Bless Ewe Sheep Farm needs help

High feed prices are forcing the local sanctuary to rehome many of its sheep.

Amid rising costs of fuel and food, Carolynn Bernard, the owner of Bless Ewe Sheep Farm and Sanctuary, is asking the community for help to get through the winter.

Bernard, a disabled veteran, uses her disability checks to support her flock of sheep, but her fixed income isn’t stretching as far as it once did. Prices for feed have gone up 50% since last year in some cases. Now it costs $122 per day to feed Bless Ewe’s flock, Bernard said.

In order to keep the sheep fed this winter, Bernard took to GoFundMe in hopes of raising $15,000 to buy the hay needed. You can find the fundraiser by searching “Bless Ewe” on the GoFundMe website.

“The choice I had was to either send them off to slaughter and quit or just do what I can, so I’m placing as many sheep as I possibly can. I’ve been giving them away,” Bernard said.

Bless Ewe isn’t your typical sheep farm. Bernard takes in the sheep that are elderly or disabled or for some other reason would be sent to the slaughterhouse. Profit was never Bernard’s motive.

Wool and breeding stock have been Bless Ewe’s primary revenue streams. However, to stay afloat, Bernard is restructuring the Enumclaw-area farm into a sanctuary and turning her business into a non-profit.

This means rehoming many of the younger breeding stock because only the disabled and older sheep will be covered under the sanctuary, Bernard said.

A sheep on Bless Ewe Sheep Company’s farm relaxes under cover on Aug. 17, 2021. Photo by Henry Stewart-Wood/Sound Publishing

A sheep on Bless Ewe Sheep Company’s farm relaxes under cover on Aug. 17, 2021. Photo by Henry Stewart-Wood/Sound Publishing

“The goal with the sanctuary is to find placement into non-breeding pet/fiber homes for sheep that are younger and able to leave,” Bernard said in the GoFundMe post.

Bernard plans to use her own income to take care of the remaining sheep that aren’t covered by the sanctuary.
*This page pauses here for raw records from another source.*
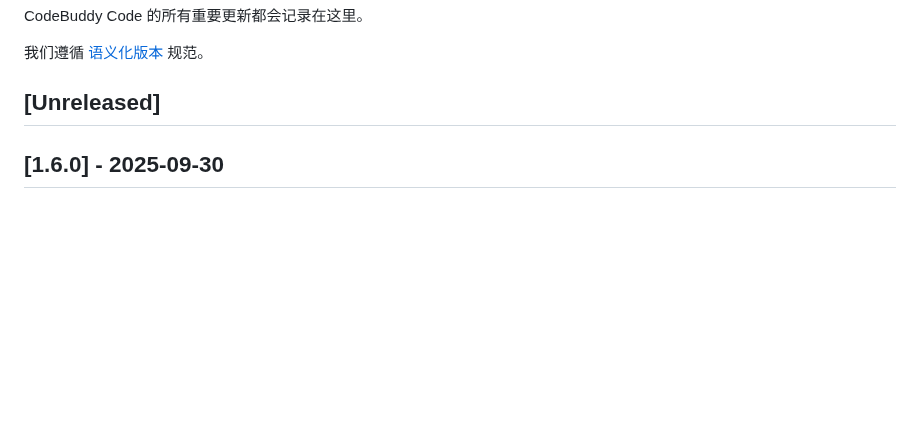
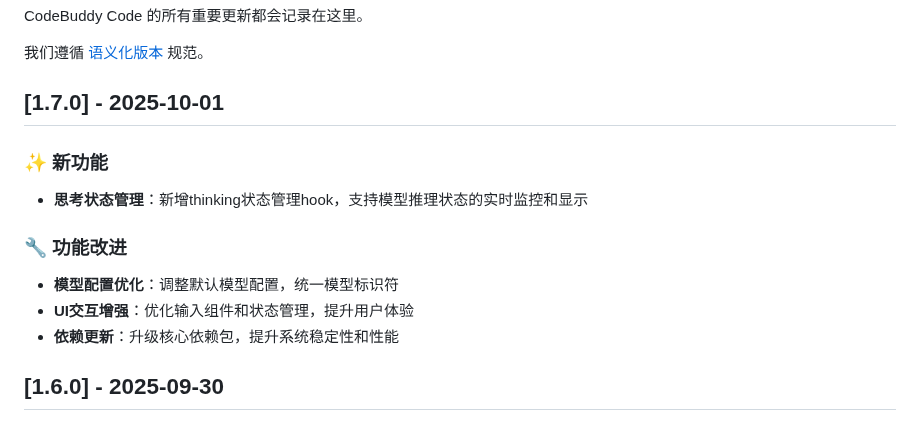
Before and after one commit to bbylw/codebuddy-code, a Markdown page: CHANGELOG.md, the part around the change. Rendered like a GitHub page; blank space fills up the shorter version.

```diff
--- a/CHANGELOG.md
+++ b/CHANGELOG.md
@@ -4,7 +4,15 @@ CodeBuddy Code 的所有重要更新都会记录在这里。
 
 我们遵循 [语义化版本](https://semver.org/spec/v2.0.0.html) 规范。
 
-## [Unreleased]
+## [1.7.0] - 2025-10-01
+
+### ✨ 新功能
+- **思考状态管理**：新增thinking状态管理hook，支持模型推理状态的实时监控和显示
+
+### 🔧 功能改进
+- **模型配置优化**：调整默认模型配置，统一模型标识符
+- **UI交互增强**：优化输入组件和状态管理，提升用户体验
+- **依赖更新**：升级核心依赖包，提升系统稳定性和性能
 
 ## [1.6.0] - 2025-09-30
 
```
Breeding sheep is a feed-intensive process, so by halting breeding, Bless Ewe will be able to save on feed costs, Bernard said.

Sheep that aren’t being used for breeding also create better wool, so their fleeces will be easier to sell.
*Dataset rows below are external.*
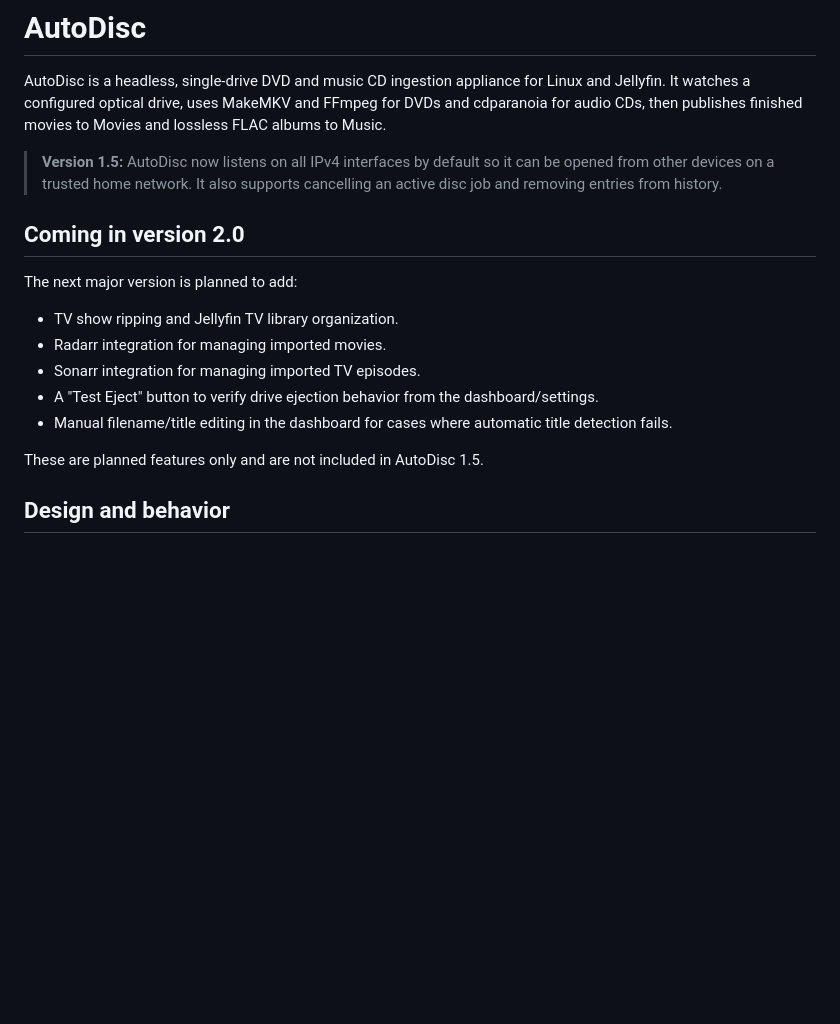
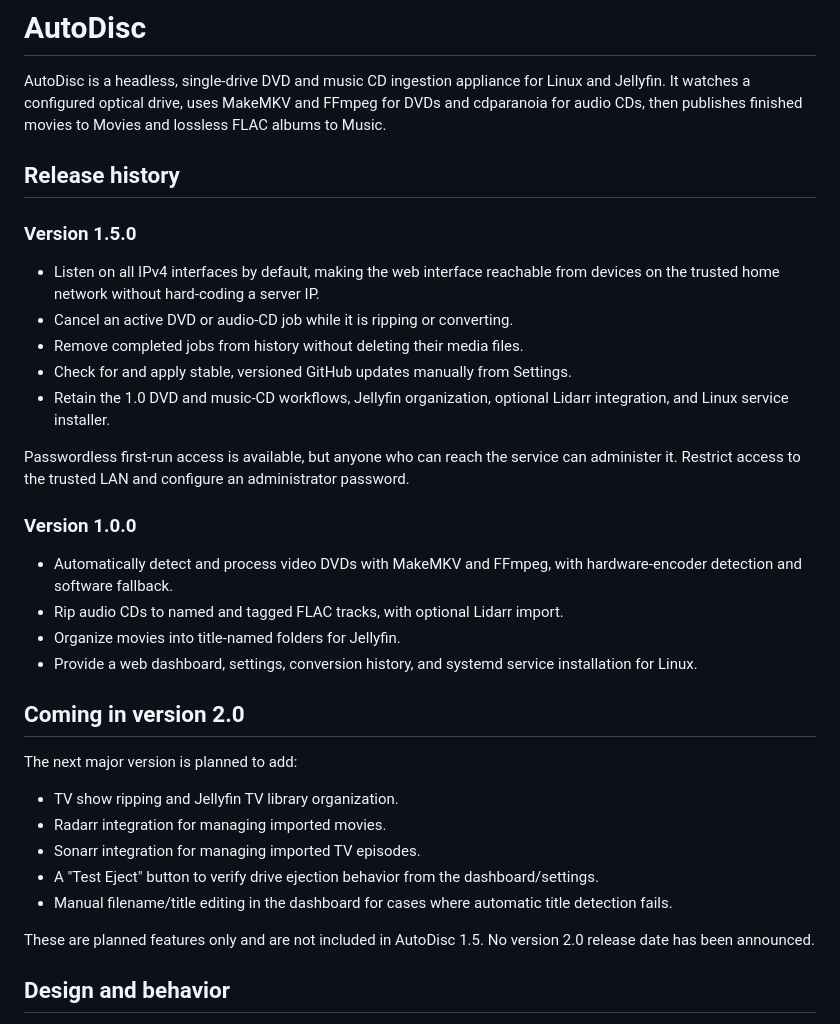
Before and after one commit to nick709r/DVDTOJELLYFIN, a Markdown page: README.md, the part around the change. Rendered like a GitHub page; blank space fills up the shorter version.

Commit message:
docs: add release history and version 2.0 roadmap
Summarize features shipped in AutoDisc 1.0.0 and 1.5.0 and clarify upcoming 2.0 plans.

Co-authored-by: Copilot <223556219+Copilot@users.noreply.github.com>

```diff
--- a/README.md
+++ b/README.md
@@ -5,9 +5,30 @@ Linux and Jellyfin. It watches a configured optical drive, uses MakeMKV and
 FFmpeg for DVDs and cdparanoia for audio CDs, then publishes finished movies to
 Movies and lossless FLAC albums to Music.
 
-> **Version 1.5:** AutoDisc now listens on all IPv4 interfaces by default so it
-> can be opened from other devices on a trusted home network. It also supports
-> cancelling an active disc job and removing entries from history.
+## Release history
+
+### Version 1.5.0
+
+- Listen on all IPv4 interfaces by default, making the web interface reachable
+  from devices on the trusted home network without hard-coding a server IP.
+- Cancel an active DVD or audio-CD job while it is ripping or converting.
+- Remove completed jobs from history without deleting their media files.
+- Check for and apply stable, versioned GitHub updates manually from Settings.
+- Retain the 1.0 DVD and music-CD workflows, Jellyfin organization, optional
+  Lidarr integration, and Linux service installer.
+
+Passwordless first-run access is available, but anyone who can reach the
+service can administer it. Restrict access to the trusted LAN and configure an
+administrator password.
+
+### Version 1.0.0
+
+- Automatically detect and process video DVDs with MakeMKV and FFmpeg, with
+  hardware-encoder detection and software fallback.
+- Rip audio CDs to named and tagged FLAC tracks, with optional Lidarr import.
+- Organize movies into title-named folders for Jellyfin.
+- Provide a web dashboard, settings, conversion history, and systemd service
+  installation for Linux.
 
 ## Coming in version 2.0
 
@@ -19,7 +40,8 @@ The next major version is planned to add:
 - A "Test Eject" button to verify drive ejection behavior from the dashboard/settings.
 - Manual filename/title editing in the dashboard for cases where automatic title detection fails.
 
-These are planned features only and are not included in AutoDisc 1.5.
+These are planned features only and are not included in AutoDisc 1.5. No version
+2.0 release date has been announced.
 
 ## Design and behavior
 
```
To create an additional revenue stream, Bless Ewe is making a Patreon in which subscribers can virtually adopt sheep and have access to barn cams, Zoom calls and other content and merchandise. Bernard also plans to use Patreon to share her story as a veteran turned sheep farmer.

Bernard got into raising sheep in a roundabout way: through training border collies. In 2008, she was training border collies for competition and realized that in order to take the training to the next level, she would need to have some sheep.

After buying a few sheep, she quickly fell in love with the animals and their intelligence, temperament and affection. Bernard shifted her focus from training dogs to raising sheep and created Bless Ewe.

As a disabled veteran, working with sheep has helped Bernard get through some rough parts of her life.

“I have worked with a lot of veterans in the past and one of the things that these sheep do as prey animals, you have to figure out really quickly how to manage your moods and the energy you’re projecting,” Bernard said. “If you are amped up, if you have the wrong energy, if you have the wrong mindset, they won’t have anything to do with you. Because they’re prey animals, and they’re not taking off, you know you’re safe and that’s the biggest thing for me when I’m around these sheep I don’t have to be on guard.”

Bless Ewe is also looking for volunteers to help work on the farm. Email Bernard at for more information.

Bless Ewe Sheep Farm. Photo courtesy of Carolynn Bernard

Bless Ewe Sheep Farm. Photo courtesy of Carolynn Bernard